The rhythm of the dialogue flowed better, although there are two children that has not found their philosophical groove yet... but maybe if we place those two near an adult for support and NOT with their backs to the mirror (there is a HUGE need to check themselves out) it will be easier for them to listen to their friends...
We started with asking about what we had talked about the previous day
- where we live
- fairies - they can travel by car and underground train.... underground train, car and bus is what Annabel* said.
- where we live
- fairies... that they... that they hide in a smart smart place
The warm up question today was
What is your favourite food?
Four of the children liked spaghetti and meat sauce, two liked spaghetti and meatballs, two like sausage and macaroni, one liked pancakes and one liked apple.
What do you think Fairies eat?
- fairies eat bananas
- fairies eat animals... pigs
- I think they eat... sausage
- fairy clothes... they look like... Tinkerbell... have a green dress... but she's quite stupid because she pulls hairs when she is angry.
- fairy-dress. fairy-shoes... they are blue. like mine, the dress is also blue
- dress, I think that Tinkerbell has a pink dress and is kind towards her friends
- clothes... socks.... clothes... different things.... they meet a lot of animals
- I have seen a film and they have small legs and small arms and small heads and small feet... like us, but small
- Lipstick, and lipstick on their legs and nails on their legs
- yes (they have arms and legs) and wings and they eat oranges
- they look like me, but they have a light pink dress and light pink lipstick
- the teeth are white and the body is brown, and they have a dress on their body
- they have a dress like me with butterflies, high heels and a crown.
Tinkerbell was mentioned for the first time - both as stupis and kind - and the use of films as a source of fairy information.
Sausages are definitely recurring frequently, so our fairy tea party food should contain them. Fruit has been mentioned before too - and now bananas and oranges pop up. I do notice how the warm up question is influencing their answer... and we have chosen the warm up question partly for this reason, to aid the younger children to find the words and ideas to contribute. There is an obvious disadvantage with this of course, but over time this hopefully disappear as we are interested in using the same warm up questions - about 10 of them - and rotate them to see how the children answer. Will they reply in the exact same way or will they change their answer - and will we be able to talk with them as to why they have changed their answer? I am very interested to see if I can see the children's development through these warm up questions, and also interested to see if they notice that the questions are repeating and are curious about how they answered before.

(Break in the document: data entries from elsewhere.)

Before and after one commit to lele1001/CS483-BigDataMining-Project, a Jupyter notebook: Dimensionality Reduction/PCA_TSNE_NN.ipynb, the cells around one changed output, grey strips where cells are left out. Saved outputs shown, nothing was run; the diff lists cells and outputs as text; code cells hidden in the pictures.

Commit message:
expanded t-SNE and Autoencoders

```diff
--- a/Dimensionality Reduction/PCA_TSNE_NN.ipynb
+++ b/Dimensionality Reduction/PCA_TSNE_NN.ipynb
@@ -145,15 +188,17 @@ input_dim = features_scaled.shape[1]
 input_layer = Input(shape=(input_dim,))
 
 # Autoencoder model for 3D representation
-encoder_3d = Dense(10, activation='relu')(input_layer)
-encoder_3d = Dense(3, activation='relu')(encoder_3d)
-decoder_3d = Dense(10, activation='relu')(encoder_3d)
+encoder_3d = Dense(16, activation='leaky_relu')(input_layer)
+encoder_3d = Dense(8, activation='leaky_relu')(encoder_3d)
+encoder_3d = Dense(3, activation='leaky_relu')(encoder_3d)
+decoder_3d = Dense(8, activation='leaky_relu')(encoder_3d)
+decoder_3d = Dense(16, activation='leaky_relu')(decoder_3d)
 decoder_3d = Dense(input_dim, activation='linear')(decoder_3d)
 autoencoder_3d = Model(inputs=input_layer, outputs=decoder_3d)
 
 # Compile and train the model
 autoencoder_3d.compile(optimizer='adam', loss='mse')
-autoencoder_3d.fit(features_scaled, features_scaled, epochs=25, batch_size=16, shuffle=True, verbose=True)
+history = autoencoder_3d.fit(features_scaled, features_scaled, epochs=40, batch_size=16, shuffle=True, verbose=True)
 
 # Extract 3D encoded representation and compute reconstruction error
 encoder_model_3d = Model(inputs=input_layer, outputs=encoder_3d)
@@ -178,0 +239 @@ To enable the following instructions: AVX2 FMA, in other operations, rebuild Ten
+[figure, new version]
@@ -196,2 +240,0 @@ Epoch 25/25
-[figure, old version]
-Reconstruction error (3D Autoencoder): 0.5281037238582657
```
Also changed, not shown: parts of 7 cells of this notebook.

The aim is to have 2 philosophy dialogues a week, so this means there will be a five week rotation of the warm up questions... will any of the children notice at the end of September that we start with the first warm up question again?
We are also going to play with the set up of the dialogues a little to see how the size of the group influences how the children talk and interact with each other and the question. To have the full group, to have half groups by age, small groups by interest - for one teacher to take a group each for a week or two and also for one teacher to take both groups in two sessions to be able to see how the same question is approached differently and similarly... Ellen and I have talked about experimenting with the philosophical dialogues group wise to find a method that suits the children the best, which could either be one method or a pattern of methods...
The chairs, the candles and the talking rings will remain staples of our philosophical dialogues.
I noticed that the children seemed more fully acquainted with the word "fairy" and were no longer calling them moose! (see the last post to find out more) and that they were not only remembering WHAT was being said, but who said it too!
If you refer to our planning you will see that we are still in session one, and that it is not fully explored yet. We are following the children's pace... to ensure that these dialogues are positive, and that they are challenging but not overwhelming. We have no deadlines, its just a case of letting the project unfold...
On another note...
this afternoon I shared the fairy door with some of the children*... and there was a great deal of excitement and they thought that our fairy figures lived there...
I suggested that the fairies came to life at night... and this idea was snapped up and excitedly explored.
How could they fly up to the door?
Well if they came alive then their wings came alive.
Yes, yes of course.
And why won't the door open for you Suzanne?
I don't know, maybe because I am not a fairy, or I dont have the key, or because I have no magic?
Then they busied themselves with the figures again, taking one of our loose parts and transforming it into a key to unlock one of the blocks, which was really a fairy house...
|the key to the fairy house|
maybe we are "serving" the children too much? In the sense that we offer provacations at preschool and at home they have their toys etc etc - when do they get the time to go looking for their fun, to discover their own adventures. Maybe by having everything at child height is creating children who forget to look up and around and just wait until they stumble across something at their height... hmm just thinking aloud here...